1. Cleanroom Compatibility: not all shoe covers are designed to be worn with a boot cover in a controlled environment. Construction materials determine if the shoe cover will help to reduce or increase contamination in your cleanroom. Uncoated spunbound polypropylene shoe cover is well suited for industrial and hospital settings, however in a cleanroom, it will release fibers. Average operators walk from 700 to 1,000 steps around their work stations. Can you imagine operators wearing cleanroom shoe covers that release particles in every step? The HEPA pre-filters will be choked with polypropylene fiber.
2. Traction and Slip Resistance: The only way to prevent slips and falls is to make sure that shoe covers are well fitted, and provides as much traction and slip resistance as possible. Look for a substrate material with a high co-efficient of friction. The higher the number, the more “anti-slip” the shoe cover will be.
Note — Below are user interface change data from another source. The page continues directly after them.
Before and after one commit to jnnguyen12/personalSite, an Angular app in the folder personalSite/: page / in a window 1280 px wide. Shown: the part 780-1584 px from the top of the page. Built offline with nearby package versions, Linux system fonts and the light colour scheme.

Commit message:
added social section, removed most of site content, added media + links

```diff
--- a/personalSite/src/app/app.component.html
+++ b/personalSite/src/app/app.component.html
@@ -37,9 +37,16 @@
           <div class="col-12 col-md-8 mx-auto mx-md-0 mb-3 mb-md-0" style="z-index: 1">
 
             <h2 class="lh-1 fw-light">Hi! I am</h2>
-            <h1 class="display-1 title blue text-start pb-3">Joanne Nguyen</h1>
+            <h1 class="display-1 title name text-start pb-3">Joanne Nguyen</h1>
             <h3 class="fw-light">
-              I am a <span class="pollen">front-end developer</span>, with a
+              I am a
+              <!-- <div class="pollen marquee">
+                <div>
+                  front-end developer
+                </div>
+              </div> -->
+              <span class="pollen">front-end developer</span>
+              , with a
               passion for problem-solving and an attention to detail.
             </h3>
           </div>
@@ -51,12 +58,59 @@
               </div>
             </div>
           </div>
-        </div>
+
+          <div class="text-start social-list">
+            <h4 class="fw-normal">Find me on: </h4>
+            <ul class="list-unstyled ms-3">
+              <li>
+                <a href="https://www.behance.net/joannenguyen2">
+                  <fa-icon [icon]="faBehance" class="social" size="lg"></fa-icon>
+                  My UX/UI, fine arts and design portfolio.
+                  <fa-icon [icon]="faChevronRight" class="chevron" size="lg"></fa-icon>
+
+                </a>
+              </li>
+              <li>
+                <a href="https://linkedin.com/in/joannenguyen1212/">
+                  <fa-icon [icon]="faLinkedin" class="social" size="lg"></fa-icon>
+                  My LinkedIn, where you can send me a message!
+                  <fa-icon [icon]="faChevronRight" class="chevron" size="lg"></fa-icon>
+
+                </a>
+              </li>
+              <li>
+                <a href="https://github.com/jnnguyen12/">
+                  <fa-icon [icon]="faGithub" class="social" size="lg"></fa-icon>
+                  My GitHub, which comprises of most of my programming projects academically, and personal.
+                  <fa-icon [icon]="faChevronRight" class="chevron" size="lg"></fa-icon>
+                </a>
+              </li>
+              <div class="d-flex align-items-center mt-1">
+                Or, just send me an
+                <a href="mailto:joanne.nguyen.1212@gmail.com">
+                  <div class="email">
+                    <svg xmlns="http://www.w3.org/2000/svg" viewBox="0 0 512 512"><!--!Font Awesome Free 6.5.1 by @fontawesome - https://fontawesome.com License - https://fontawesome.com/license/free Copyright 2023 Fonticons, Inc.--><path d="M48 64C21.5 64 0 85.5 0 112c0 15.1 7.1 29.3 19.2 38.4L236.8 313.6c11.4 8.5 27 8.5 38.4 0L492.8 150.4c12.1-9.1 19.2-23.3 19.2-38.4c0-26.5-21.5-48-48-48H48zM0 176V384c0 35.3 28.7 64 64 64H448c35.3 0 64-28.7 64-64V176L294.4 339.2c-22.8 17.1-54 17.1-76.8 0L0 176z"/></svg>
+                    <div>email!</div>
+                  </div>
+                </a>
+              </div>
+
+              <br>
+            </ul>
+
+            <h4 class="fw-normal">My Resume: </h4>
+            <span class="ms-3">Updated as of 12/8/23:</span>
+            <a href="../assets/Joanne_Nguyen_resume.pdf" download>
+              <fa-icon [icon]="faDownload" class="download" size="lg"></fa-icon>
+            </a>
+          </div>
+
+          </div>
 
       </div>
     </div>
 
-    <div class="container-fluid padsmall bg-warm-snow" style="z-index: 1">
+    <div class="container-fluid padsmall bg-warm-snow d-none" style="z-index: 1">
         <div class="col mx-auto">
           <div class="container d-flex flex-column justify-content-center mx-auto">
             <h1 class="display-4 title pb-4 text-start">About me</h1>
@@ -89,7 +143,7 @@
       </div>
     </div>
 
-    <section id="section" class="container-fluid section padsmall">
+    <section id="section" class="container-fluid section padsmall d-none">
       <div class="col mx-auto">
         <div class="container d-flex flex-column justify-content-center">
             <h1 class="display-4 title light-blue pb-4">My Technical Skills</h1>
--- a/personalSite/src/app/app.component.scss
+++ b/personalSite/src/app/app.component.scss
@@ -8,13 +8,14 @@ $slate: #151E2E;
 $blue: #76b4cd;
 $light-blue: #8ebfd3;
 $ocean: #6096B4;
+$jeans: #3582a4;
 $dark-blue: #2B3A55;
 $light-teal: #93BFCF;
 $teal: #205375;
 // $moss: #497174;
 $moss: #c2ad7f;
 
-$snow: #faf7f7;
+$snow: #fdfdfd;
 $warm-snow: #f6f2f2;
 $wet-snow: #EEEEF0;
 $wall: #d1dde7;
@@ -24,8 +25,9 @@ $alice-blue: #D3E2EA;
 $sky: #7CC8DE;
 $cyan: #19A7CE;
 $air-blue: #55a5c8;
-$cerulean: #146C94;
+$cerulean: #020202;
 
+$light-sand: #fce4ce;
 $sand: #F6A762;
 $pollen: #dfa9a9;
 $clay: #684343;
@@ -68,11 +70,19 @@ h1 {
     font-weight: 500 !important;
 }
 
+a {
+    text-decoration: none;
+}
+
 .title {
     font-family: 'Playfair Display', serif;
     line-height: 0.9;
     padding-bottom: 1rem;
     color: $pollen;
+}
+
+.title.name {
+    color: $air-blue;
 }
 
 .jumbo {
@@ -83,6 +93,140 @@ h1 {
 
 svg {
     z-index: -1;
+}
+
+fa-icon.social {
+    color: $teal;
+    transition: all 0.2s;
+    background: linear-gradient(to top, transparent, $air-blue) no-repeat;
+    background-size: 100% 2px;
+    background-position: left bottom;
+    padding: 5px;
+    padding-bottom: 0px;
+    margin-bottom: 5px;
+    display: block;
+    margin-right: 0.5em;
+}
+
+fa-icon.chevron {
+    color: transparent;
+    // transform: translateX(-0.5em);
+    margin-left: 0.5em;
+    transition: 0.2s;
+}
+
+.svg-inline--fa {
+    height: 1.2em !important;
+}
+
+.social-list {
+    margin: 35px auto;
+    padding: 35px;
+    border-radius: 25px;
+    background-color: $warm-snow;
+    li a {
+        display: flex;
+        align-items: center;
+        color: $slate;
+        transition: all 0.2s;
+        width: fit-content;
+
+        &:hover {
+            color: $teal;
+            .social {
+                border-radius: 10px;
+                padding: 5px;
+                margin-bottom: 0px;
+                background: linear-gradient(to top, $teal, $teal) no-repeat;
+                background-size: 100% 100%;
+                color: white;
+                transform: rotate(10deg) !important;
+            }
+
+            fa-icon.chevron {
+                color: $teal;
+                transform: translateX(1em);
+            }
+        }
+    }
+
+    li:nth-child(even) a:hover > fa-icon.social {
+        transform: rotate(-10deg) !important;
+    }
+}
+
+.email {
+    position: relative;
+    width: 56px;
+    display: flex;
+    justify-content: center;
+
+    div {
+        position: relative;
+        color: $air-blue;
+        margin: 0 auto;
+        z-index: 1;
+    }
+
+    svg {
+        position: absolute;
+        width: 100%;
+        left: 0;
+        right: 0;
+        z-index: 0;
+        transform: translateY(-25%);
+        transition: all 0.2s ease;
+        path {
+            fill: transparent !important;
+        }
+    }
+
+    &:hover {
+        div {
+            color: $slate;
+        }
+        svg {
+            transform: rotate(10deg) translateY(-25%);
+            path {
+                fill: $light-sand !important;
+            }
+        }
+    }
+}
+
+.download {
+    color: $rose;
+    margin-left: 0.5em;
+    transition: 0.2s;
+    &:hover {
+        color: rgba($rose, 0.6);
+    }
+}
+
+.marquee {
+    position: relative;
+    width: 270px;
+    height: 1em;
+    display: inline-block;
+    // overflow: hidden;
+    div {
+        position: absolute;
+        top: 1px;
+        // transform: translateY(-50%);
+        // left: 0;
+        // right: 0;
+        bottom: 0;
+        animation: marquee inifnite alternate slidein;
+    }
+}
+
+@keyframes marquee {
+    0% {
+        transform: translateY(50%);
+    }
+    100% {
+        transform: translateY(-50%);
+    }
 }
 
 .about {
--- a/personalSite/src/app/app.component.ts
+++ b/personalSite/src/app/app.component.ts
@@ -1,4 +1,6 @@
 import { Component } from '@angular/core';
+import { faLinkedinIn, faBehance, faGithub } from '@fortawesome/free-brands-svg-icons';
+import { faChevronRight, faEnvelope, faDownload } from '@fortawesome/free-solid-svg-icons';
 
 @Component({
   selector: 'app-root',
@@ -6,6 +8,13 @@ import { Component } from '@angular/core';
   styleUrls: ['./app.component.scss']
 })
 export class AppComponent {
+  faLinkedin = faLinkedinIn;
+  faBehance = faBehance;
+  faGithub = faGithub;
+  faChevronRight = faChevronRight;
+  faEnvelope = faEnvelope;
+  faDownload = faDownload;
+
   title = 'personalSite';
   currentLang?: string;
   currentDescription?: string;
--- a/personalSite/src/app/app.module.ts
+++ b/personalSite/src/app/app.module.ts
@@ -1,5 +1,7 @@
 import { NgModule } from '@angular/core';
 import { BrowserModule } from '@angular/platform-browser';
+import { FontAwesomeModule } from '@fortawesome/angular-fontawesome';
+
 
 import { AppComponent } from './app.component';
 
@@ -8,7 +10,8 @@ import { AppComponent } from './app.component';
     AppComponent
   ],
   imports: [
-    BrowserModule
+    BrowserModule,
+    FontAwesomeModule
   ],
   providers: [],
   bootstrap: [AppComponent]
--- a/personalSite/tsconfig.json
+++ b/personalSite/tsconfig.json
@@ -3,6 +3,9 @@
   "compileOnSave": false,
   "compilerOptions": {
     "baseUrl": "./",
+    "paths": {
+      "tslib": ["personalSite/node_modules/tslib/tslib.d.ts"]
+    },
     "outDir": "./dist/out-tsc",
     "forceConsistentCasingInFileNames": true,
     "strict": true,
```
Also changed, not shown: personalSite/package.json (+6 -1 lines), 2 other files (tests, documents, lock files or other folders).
3. Design and Comfort: Is the sole durable? Waterproof? Abrasion resistant? The wrong design can actually increase the risk of costly operator accidents.